# YOUR GOAL
Gather all lines in the entries that include the word "ipynb".

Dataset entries
*** Block opens ***

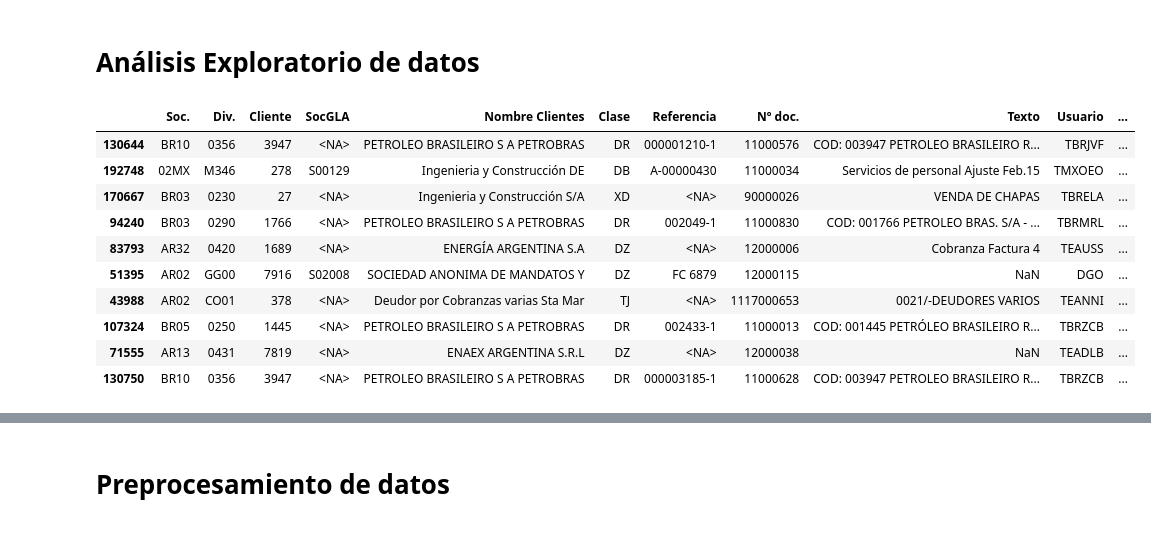
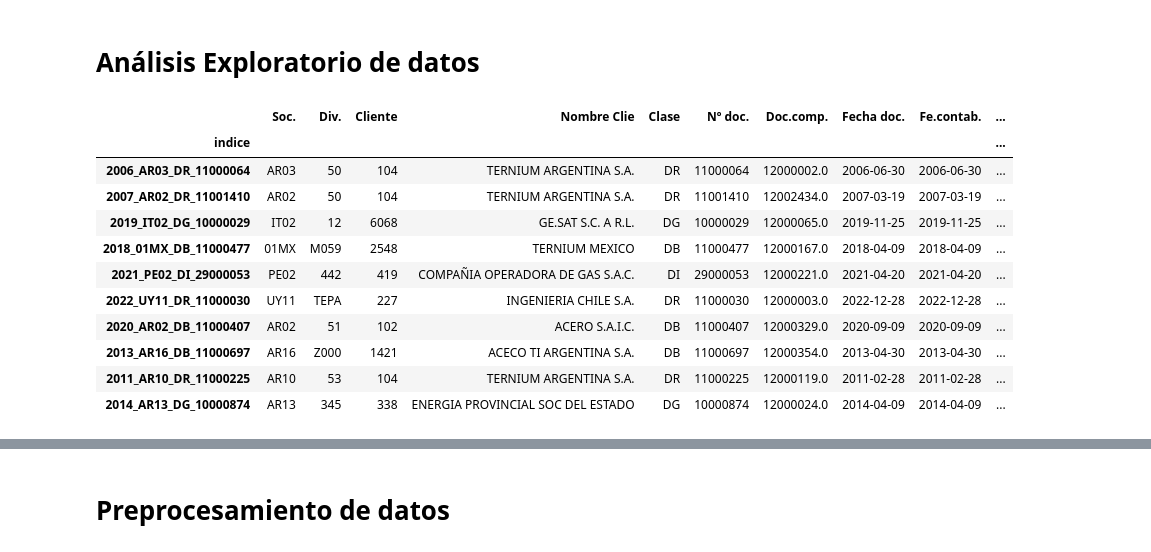
Before and after one commit to 1fac/mi_proyecto_git_61680, a Jupyter notebook: Mi_proyecto_61680.ipynb, the cells around one changed output, grey strips where cells are left out. Drawn from its saved outputs; the diff is of its cells as text; code cells hidden in the pictures.

```diff
--- a/Mi_proyecto_61680.ipynb
+++ b/Mi_proyecto_61680.ipynb
@@ -361 +653,5 @@ df_comp_orig['Doc.comp.'] = pd.to_numeric(df_comp_orig['Doc.comp.'], errors='coe
+# %%
+Facturación = Facturación[Facturación['Primeros_3'] != '900']
+# %%
+Facturación = Facturación.drop(columns=['Primeros_3'])
 # %%
@@ -380,0 +708,7 @@ memory usage: 66.5+ MB
+# %%
+Facturación = Facturación[Facturación['Importe en MD'] != 0]
+# %%
+Facturación['Tp.camb.ef.'] = Facturación.apply(
+    lambda row: row['Importe en ML'] / row['Importe en MD'] if pd.isna(row['Tp.camb.ef.']) else row['Tp.camb.ef.'],
+    axis=1)
+Facturación
@@ -381,16 +730,17 @@ memory usage: 66.5+ MB
 # %% [markdown]
 # Análisis Exploratorio de datos
 # %%
-df_comp_orig.sample(10)
+Facturación.sample(10)
 # %% [output]
-|  | Soc. | Div. | Cliente | SocGLA | Nombre Clientes | Clase | Referencia | Nº doc. | Texto | Usuario | ... |
-| 130644 | BR10 | 0356 | 3947 | <NA> | PETROLEO BRASILEIRO S A PETROBRAS | DR | 000001210-1 | 11000576 | COD: 003947 PETROLEO BRASILEIRO R... | TBRJVF | ... |
-| 192748 | 02MX | M346 | 278 | S00129 | Ingenieria y Construcción DE | DB | A-00000430 | 11000034 | Servicios de personal Ajuste Feb.15 | TMXOEO | ... |
-| 170667 | BR03 | 0230 | 27 | <NA> | Ingenieria y Construcción S/A | XD | <NA> | 90000026 | VENDA DE CHAPAS | TBRELA | ... |
-| 94240 | BR03 | 0290 | 1766 | <NA> | PETROLEO BRASILEIRO S A PETROBRAS | DR | 002049-1 | 11000830 | COD: 001766 PETROLEO BRAS. S/A - ... | TBRMRL | ... |
-| 83793 | AR32 | 0420 | 1689 | <NA> | ENERGÍA ARGENTINA S.A | DZ | <NA> | 12000006 | Cobranza Factura 4 | TEAUSS | ... |
-| 51395 | AR02 | GG00 | 7916 | S02008 | SOCIEDAD ANONIMA DE MANDATOS Y | DZ | FC 6879 | 12000115 | NaN | DGO | ... |
-| 43988 | AR02 | CO01 | 378 | <NA> | Deudor por Cobranzas varias Sta Mar | TJ | <NA> | 1117000653 | 0021/-DEUDORES VARIOS | TEANNI | ... |
-| 107324 | BR05 | 0250 | 1445 | <NA> | PETROLEO BRASILEIRO S A PETROBRAS | DR | 002433-1 | 11000013 | COD: 001445 PETRÓLEO BRASILEIRO R... | TBRZCB | ... |
-| 71555 | AR13 | 0431 | 7819 | <NA> | ENAEX ARGENTINA S.R.L | DZ | <NA> | 12000038 | NaN | TEADLB | ... |
-| 130750 | BR10 | 0356 | 3947 | <NA> | PETROLEO BRASILEIRO S A PETROBRAS | DR | 000003185-1 | 11000628 | COD: 003947 PETROLEO BRASILEIRO R... | TBRZCB | ... |
+|  | Soc. | Div. | Cliente | Nombre Clie | Clase | Nº doc. | Doc.comp. | Fecha doc. | Fe.contab. | ... |
+| indice |  |  |  |  |  |  |  |  |  | ... |
+| 2006_AR03_DR_11000064 | AR03 | 50 | 104 | TERNIUM ARGENTINA S.A. | DR | 11000064 | 12000002.0 | 2006-06-30 | 2006-06-30 | ... |
+| 2007_AR02_DR_11001410 | AR02 | 50 | 104 | TERNIUM ARGENTINA S.A. | DR | 11001410 | 12002434.0 | 2007-03-19 | 2007-03-19 | ... |
+| 2019_IT02_DG_10000029 | IT02 | 12 | 6068 | GE.SAT S.C. A R.L. | DG | 10000029 | 12000065.0 | 2019-11-25 | 2019-11-25 | ... |
+| 2018_01MX_DB_11000477 | 01MX | M059 | 2548 | TERNIUM MEXICO | DB | 11000477 | 12000167.0 | 2018-04-09 | 2018-04-09 | ... |
+| 2021_PE02_DI_29000053 | PE02 | 442 | 419 | COMPAÑIA OPERADORA DE GAS S.A.C. | DI | 29000053 | 12000221.0 | 2021-04-20 | 2021-04-20 | ... |
+| 2022_UY11_DR_11000030 | UY11 | TEPA | 227 | INGENIERIA CHILE S.A. | DR | 11000030 | 12000003.0 | 2022-12-28 | 2022-12-28 | ... |
+| 2020_AR02_DB_11000407 | AR02 | 51 | 102 | ACERO S.A.I.C. | DB | 11000407 | 12000329.0 | 2020-09-09 | 2020-09-09 | ... |
+| 2013_AR16_DB_11000697 | AR16 | Z000 | 1421 | ACECO TI ARGENTINA S.A. | DB | 11000697 | 12000354.0 | 2013-04-30 | 2013-04-30 | ... |
+| 2011_AR10_DR_11000225 | AR10 | 53 | 104 | TERNIUM ARGENTINA S.A. | DR | 11000225 | 12000119.0 | 2011-02-28 | 2011-02-28 | ... |
+| 2014_AR13_DG_10000874 | AR13 | 345 | 338 | ENERGIA PROVINCIAL SOC DEL ESTADO | DG | 10000874 | 12000024.0 | 2014-04-09 | 2014-04-09 | ... |
```
Also changed, not shown: parts of 97 cells of this notebook.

*** Block closes ***

# ANSWER AREA
Before and after one commit to 1fac/mi_proyecto_git_61680, a Jupyter notebook: Mi_proyecto_61680.ipynb, the cells around one changed output, grey strips where cells are left out. Drawn from its saved outputs; the diff is of its cells as text; code cells hidden in the pictures.
--- a/Mi_proyecto_61680.ipynb
+++ b/Mi_proyecto_61680.ipynb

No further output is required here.